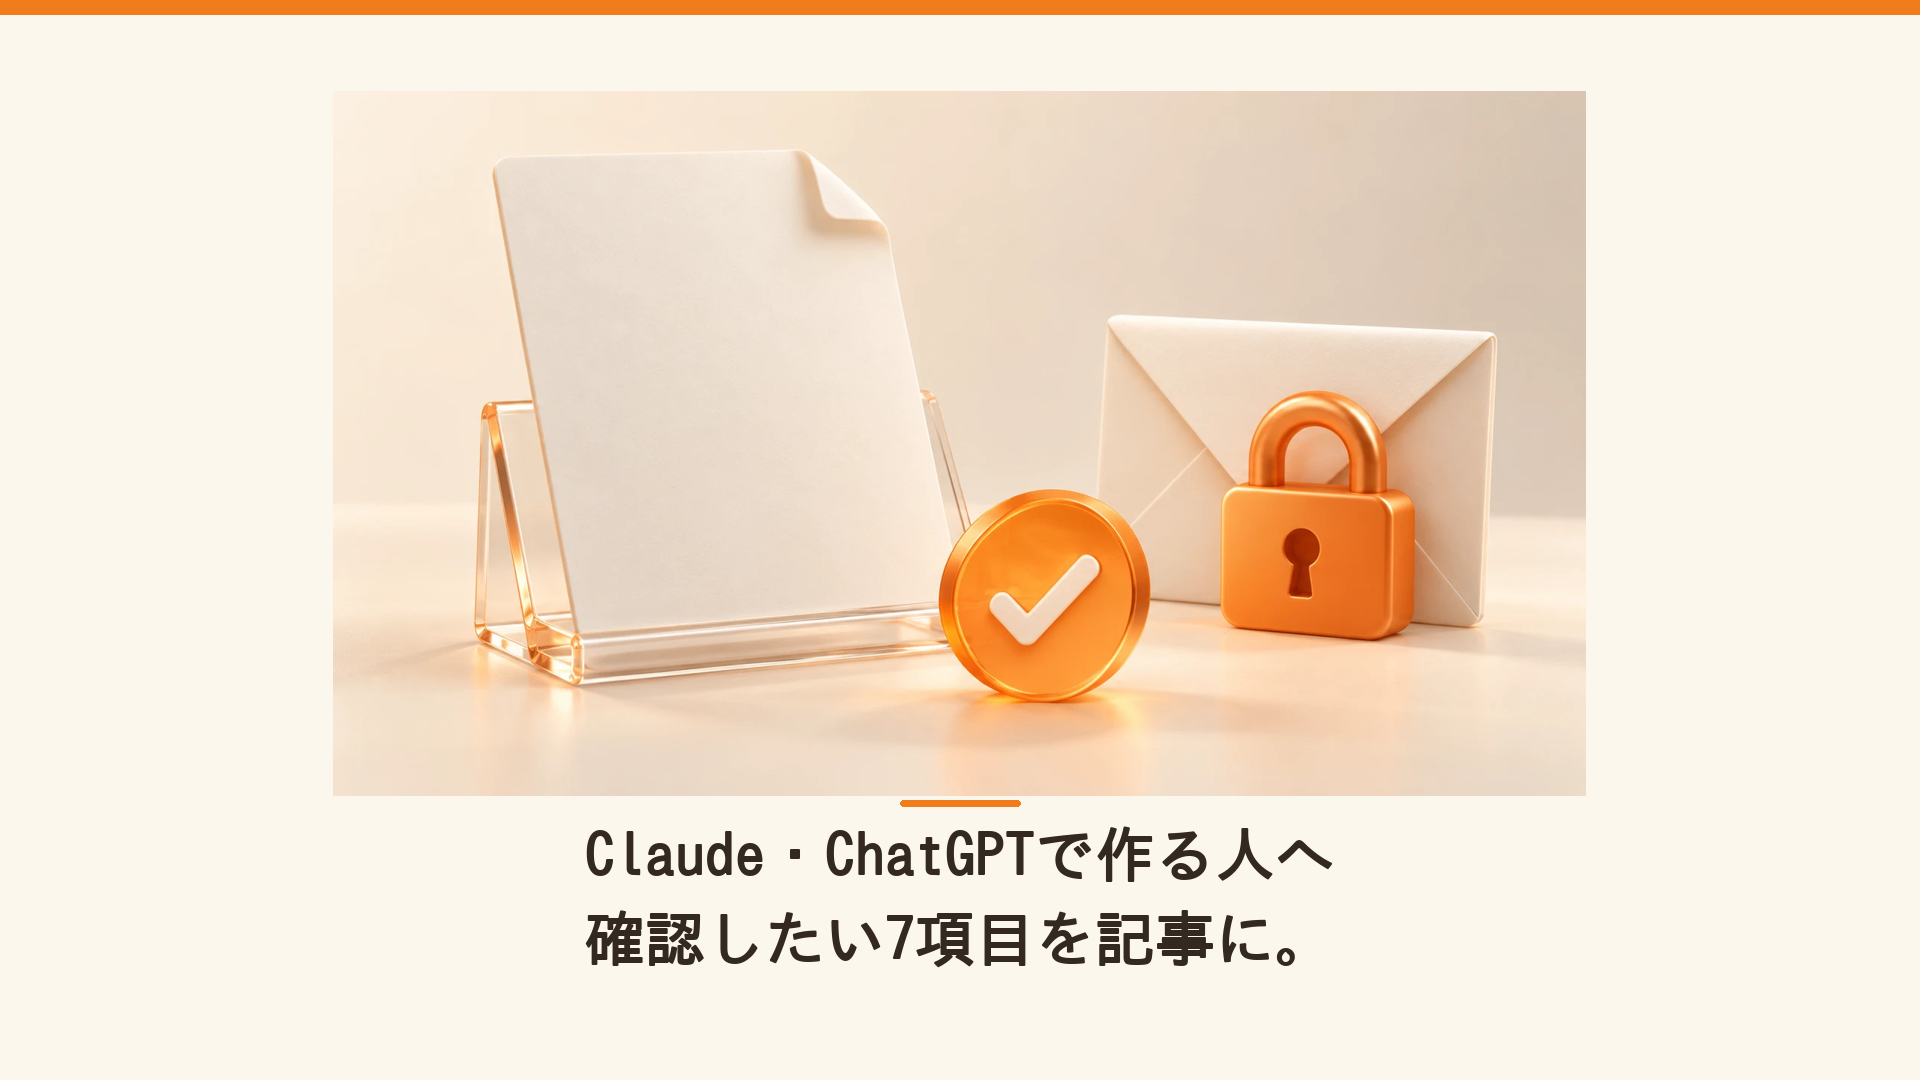
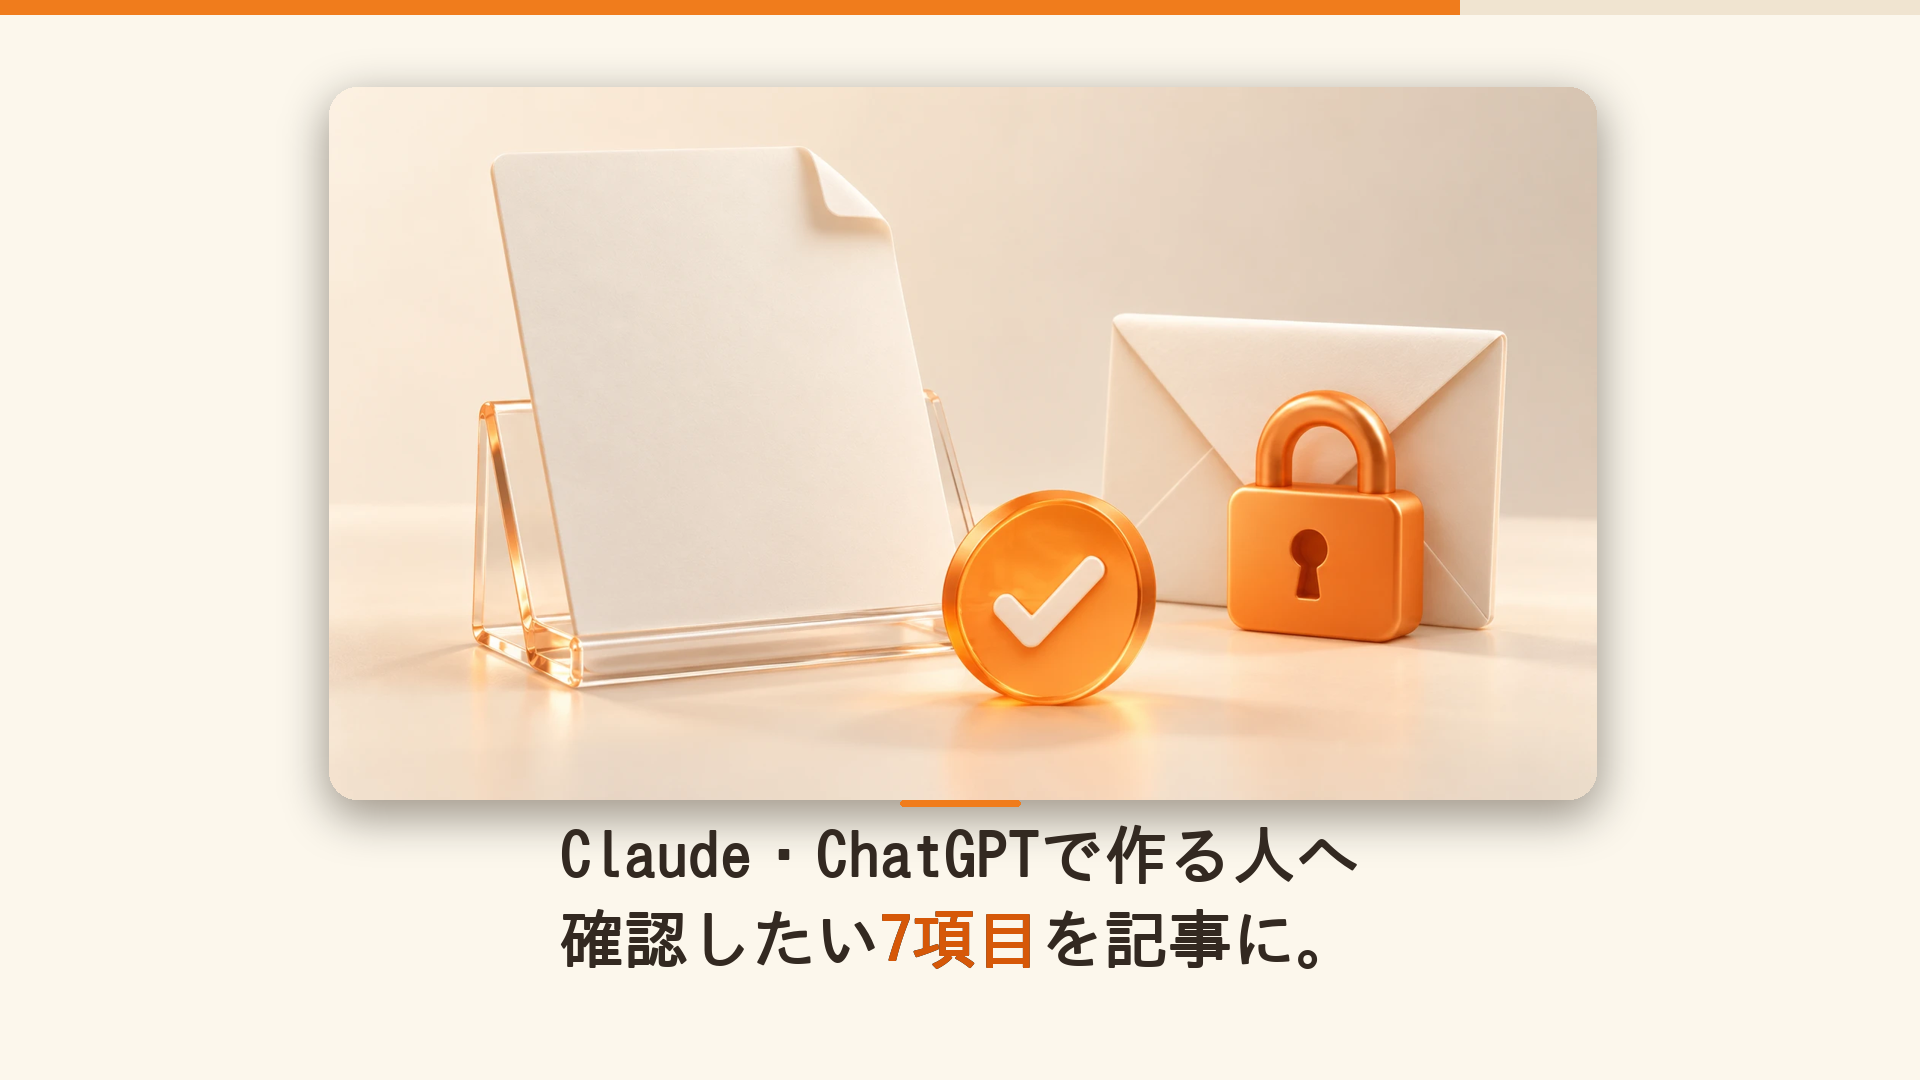
feat: 動画の見た目を改善(冒頭アイコンを拡大、キーワード強調、角丸+影、進行バー)
Claude-Session: https://claude.ai/code/session_01BTRd6nyQ5FvojqfiBRcFFR

diff --git a/video/src/render.py b/video/src/render.py
@@ -21,7 +21,7 @@ FONT_PATHS = [  # 日本語フォント(先頭から探索)
     "/usr/share/fonts/opentype/ipafont-gothic/ipag.ttf",
     "/usr/share/fonts/truetype/fonts-japanese-gothic.ttf",
 ]
-SUB_PX = 60                              # 字幕サイズ(52〜64px)
+SUB_PX = 64                              # 字幕サイズ(52〜64px)
 LINE_H = 84
 SUB_TOP = H - MY - LINE_H * 2            # 字幕ゾーン上端 = 812
 IMG_BOX = (MX, MY, W - MX, SUB_TOP - 24) # 画像表示領域 (120,100)-(1800,788)
@@ -37,6 +37,10 @@ SCENES = [
     (23, 29, ["body1", "body2", "body3"], ["Claude・ChatGPTで作る人へ", "確認したい7項目を記事に。"]),
     (29, 35, ["banner"], ["実務への導入で迷っている方は", "COACH AIへご相談ください"]),
 ]
+HIGHLIGHT = [  # シーン別の強調語(字幕に含まれる部分文字列)
+    ["仕事で使って大丈夫"], ["社内データ"], ["誰が見られる", "どこまで操作"], ["止め方"], ["7項目"], ["COACH AI"],
+]
+ACCENT = (214, 88, 8)  # アイボリー上で読めるオレンジ
 FILES = {"cover": "cover.png", "body1": "body1.png", "body2": "body2.png",
          "body3": "body3.png", "banner": "coach_ai_banner.png"}
 PH_SIZE = {"cover": (2000, 800), "body1": (1600, 900), "body2": (1600, 900),
@@ -107,7 +111,7 @@ def alert_bg():
     return _ALERT[0]
 
 
-def draw_subtitle(canvas, lines, alpha, f, color=INK):
+def draw_subtitle(canvas, lines, alpha, f, color=INK, hl=(), accent=ACCENT):
     if alpha <= 0:
         return
     layer = Image.new("RGBA", canvas.size, (0, 0, 0, 0))
@@ -118,8 +122,13 @@ def draw_subtitle(canvas, lines, alpha, f, color=INK):
         tw = d.textlength(ln, font=f)
         assert tw <= W - 2 * MX - 24, f"字幕が長すぎます: {ln} ({tw}px)"
         cy = y0 + i * LINE_H + LINE_H // 2
-        d.text((W // 2, cy), ln, font=f, fill=color + (a,), anchor="mm", stroke_width=1, stroke_fill=color + (a,))
-    # オレンジのアクセントライン(字幕ゾーン上)
+        left = W / 2 - tw / 2
+        d.text((left, cy), ln, font=f, fill=color + (a,), anchor="lm", stroke_width=1, stroke_fill=color + (a,))
+        for h in hl:  # 強調語を上書き
+            k = ln.find(h)
+            if k >= 0:
+                x = left + d.textlength(ln[:k], font=f)
+                d.text((x, cy), h, font=f, fill=accent + (a,), anchor="lm", stroke_width=1, stroke_fill=accent + (a,))
     d.rounded_rectangle([W // 2 - 60, SUB_TOP - 12, W // 2 + 60, SUB_TOP - 6], 3, fill=ORANGE + (a,))
     canvas.alpha_composite(layer)
 
@@ -139,9 +148,9 @@ def frame(n, imgs, f):
         bgl = alert_bg().copy()
         bgl.putalpha(int(255 * fo))
         canvas.alpha_composite(bgl)
-    else:
-        ImageDraw.Draw(canvas).rectangle([0, 0, W, 14], fill=ORANGE)
-    zoom = 1.0 + 0.04 * (local / dur)  # 軽いズーム 100%→104%
+
+    zoom = 1.0 + 0.06 * (local / dur)  # 軽いズーム 100%→106%
+    drift = round((local / dur - 0.5) * 28 * (1 if si % 2 == 0 else -1))  # わずかな横移動(px)
 
     if len(keys) == 1:
         weights = [(keys[0], 1.0)]
@@ -162,7 +171,12 @@ def frame(n, imgs, f):
     for k, a in weights:
         if a <= 0:
             continue
-        im = fit(imgs[k], zoom * (0.62 if opening else 1.0)).convert("RGBA")
+        src = imgs[k]
+        if opening and k == "cover":  # 余白の多い表紙を、5:2のまま中央の鍵アイコン周辺に寄せる
+            cw = 880
+            cx0, cy0 = src.width // 2 - cw // 2, 380 - int(cw * 0.4) // 2
+            src = src.crop((cx0, cy0, cx0 + cw, cy0 + int(cw * 0.4)))
+        im = fit(src, zoom * (0.74 if opening else 1.0)).convert("RGBA")
         if opening:  # 小さめのカード+背後の赤橙の光で、暗い背景に浮かせる
             gl = Image.new("RGBA", (W, H), (0, 0, 0, 0))
             cx, cy = (bx0 + bx1) // 2, (by0 + by1) // 2 + 40
@@ -170,9 +184,21 @@ def frame(n, imgs, f):
                                                   cx + im.width // 2 + 30, cy + im.height // 2 + 30], 30,
                                                  fill=RED_GLOW + (int(150 * a * alpha),))
             canvas.alpha_composite(gl.filter(ImageFilter.GaussianBlur(40)))
-        im.putalpha(int(255 * a * alpha))
-        # 影は付けず、中央配置
-        canvas.alpha_composite(im, ((bx0 + bx1 - im.width) // 2, (by0 + by1 - im.height) // 2 + (40 if opening else 0)))
+        rm = Image.new("L", im.size, 0)
+        ImageDraw.Draw(rm).rounded_rectangle([0, 0, im.width - 1, im.height - 1], 28, fill=int(255 * a * alpha))
+        im.putalpha(rm)
+        px = (bx0 + bx1 - im.width) // 2 + drift
+        py = (by0 + by1 - im.height) // 2 + (40 if opening else 0)
+        sh = Image.new("RGBA", (W, H), (0, 0, 0, 0))
+        ImageDraw.Draw(sh).rounded_rectangle([px, py + 14, px + im.width, py + im.height + 14], 28,
+                                             fill=(60, 40, 20, int((120 if not opening else 0) * a * alpha)))
+        canvas.alpha_composite(sh.filter(ImageFilter.GaussianBlur(22)))
+        canvas.alpha_composite(im, (px, py))
+    # 進行バー(冒頭を除く)
+    if not opening:
+        pd = ImageDraw.Draw(canvas)
+        pd.rectangle([0, 0, W, 14], fill=(240, 228, 208))
+        pd.rectangle([0, 0, int(W * t / SEC), 14], fill=ORANGE)
     if opening:
         kl = Image.new("RGBA", (W, H), (0, 0, 0, 0))
         kd = ImageDraw.Draw(kl)
@@ -184,7 +210,7 @@ def frame(n, imgs, f):
                 fill=ORANGE + (ka,), anchor="lm")
         canvas.alpha_composite(kl)
     col = tuple(round(INK[i] + (IVORY[i] - INK[i]) * fo) for i in range(3)) if opening else INK
-    draw_subtitle(canvas, lines, alpha, f, col)
+    draw_subtitle(canvas, lines, alpha, f, col, HIGHLIGHT[si], ORANGE if opening else ACCENT)
     return canvas.convert("RGB")
 
 

diff --git a/video/output/VERIFY_REPORT.md b/video/output/VERIFY_REPORT.md
@@ -10,6 +10,6 @@
 | 尺(秒) | 35.000000 | 35.0 |
 | 音声トラック数 | 0 | 0 (無音) |
 | faststart(moovがmdatより前) | True | True |
-| 容量(MB) | 3.17 | <= 50 |
+| 容量(MB) | 4.12 | <= 50 |
 
 **判定: 仕様どおり**
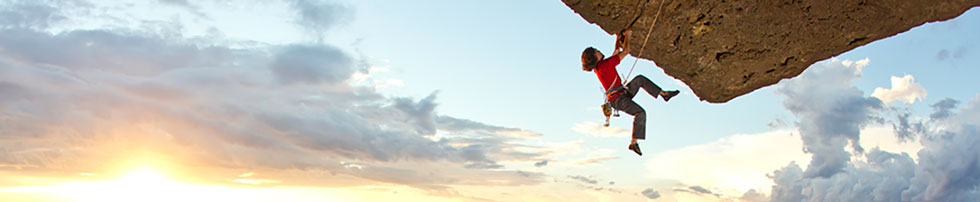
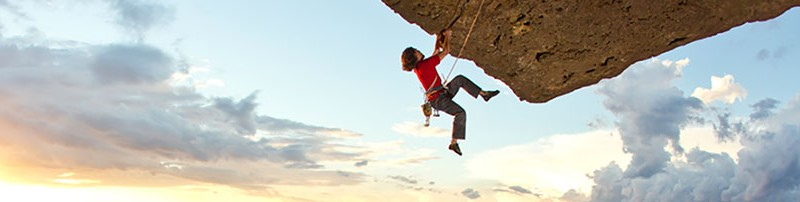
Art321 Size Fix

diff --git a/Art321/style.css b/Art321/style.css
@@ -49,5 +49,5 @@ h3.title {
 h4.body {
 	color: white;
 	font-family: 'Roboto', sans-serif;	
-	width: 980px;
+	width: 800px;
 }
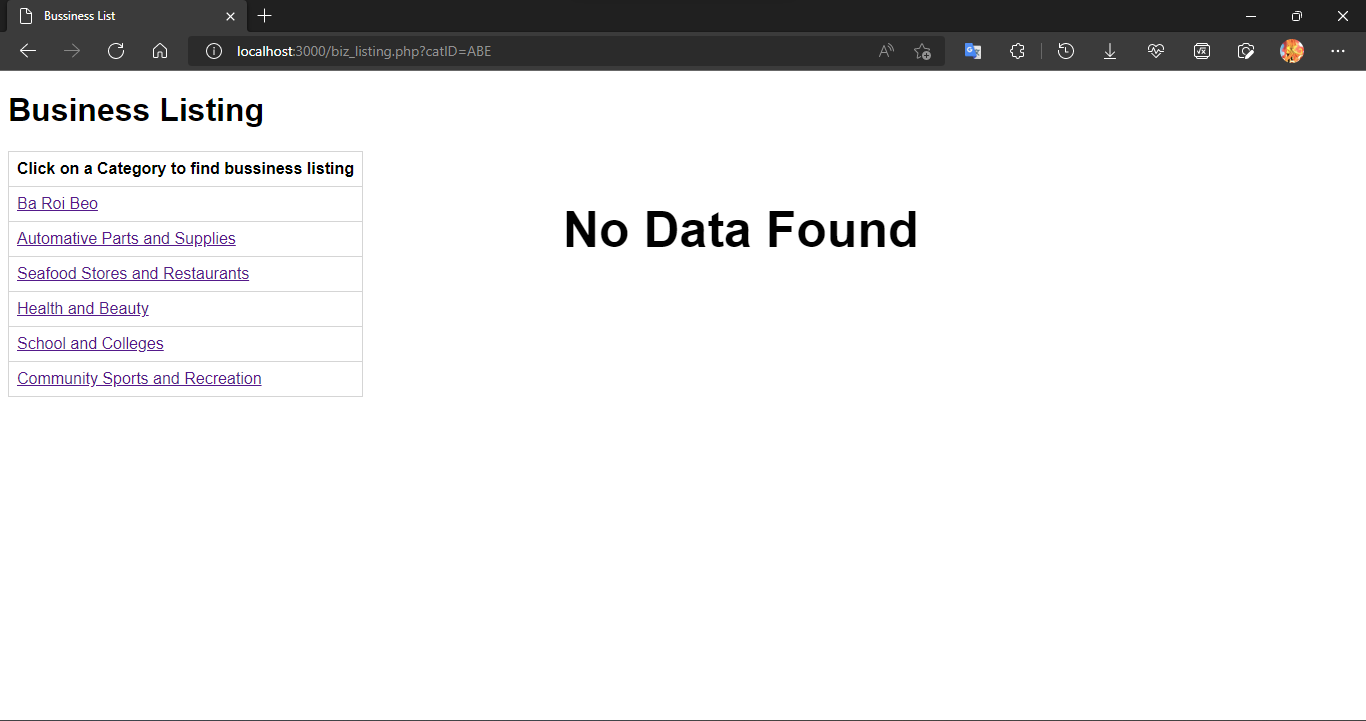
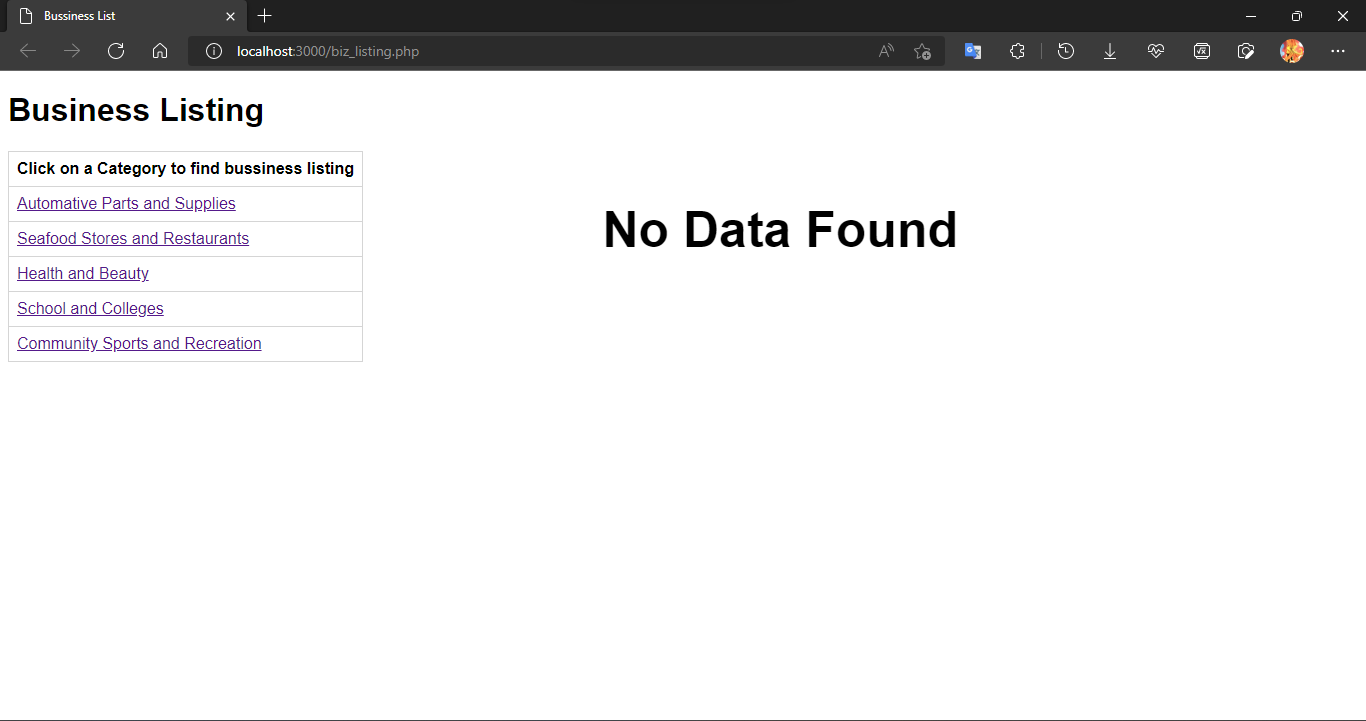
update

diff --git a/Lab 04/4.4/add_biz.php b/Lab 04/4.4/add_biz.php
@@ -192,7 +192,7 @@ if (isset($_POST['button'])) {
                         foreach ($fetchData as $data) { ?>
                             <?php if (in_array($data['CategoryID'], $array)) { ?>
 
-                                <option selected="true" value="<?php echo $data['CategoryID'] ?>"><?php echo $data['Title'] ?? ''; ?></option>
+                                <option selected="true" style="color:#fff" value="<?php echo $data['CategoryID'] ?>"><?php echo $data['Title'] ?? ''; ?></option>
                             <?php  } else { ?>
                                 <option value="<?php echo $data['CategoryID'] ?>"><?php echo $data['Title'] ?? ''; ?></option>
                             <?php } ?>

diff --git a/Lab 04/4.5/biz_listing.php b/Lab 04/4.5/biz_listing.php
@@ -66,11 +66,12 @@ if ($result == true) {
     p {
         font-size: 50px;
         font-weight: 600;
-        margin-left: 200px;
+        margin-right: 400px;
     }
 
     .container {
         display: flex;
+        justify-content: space-between;
     }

★ ★ ★ ★ ★ ★ ★

Lines in the material above that contain "Claude": how many are there? Reply with the number only.

2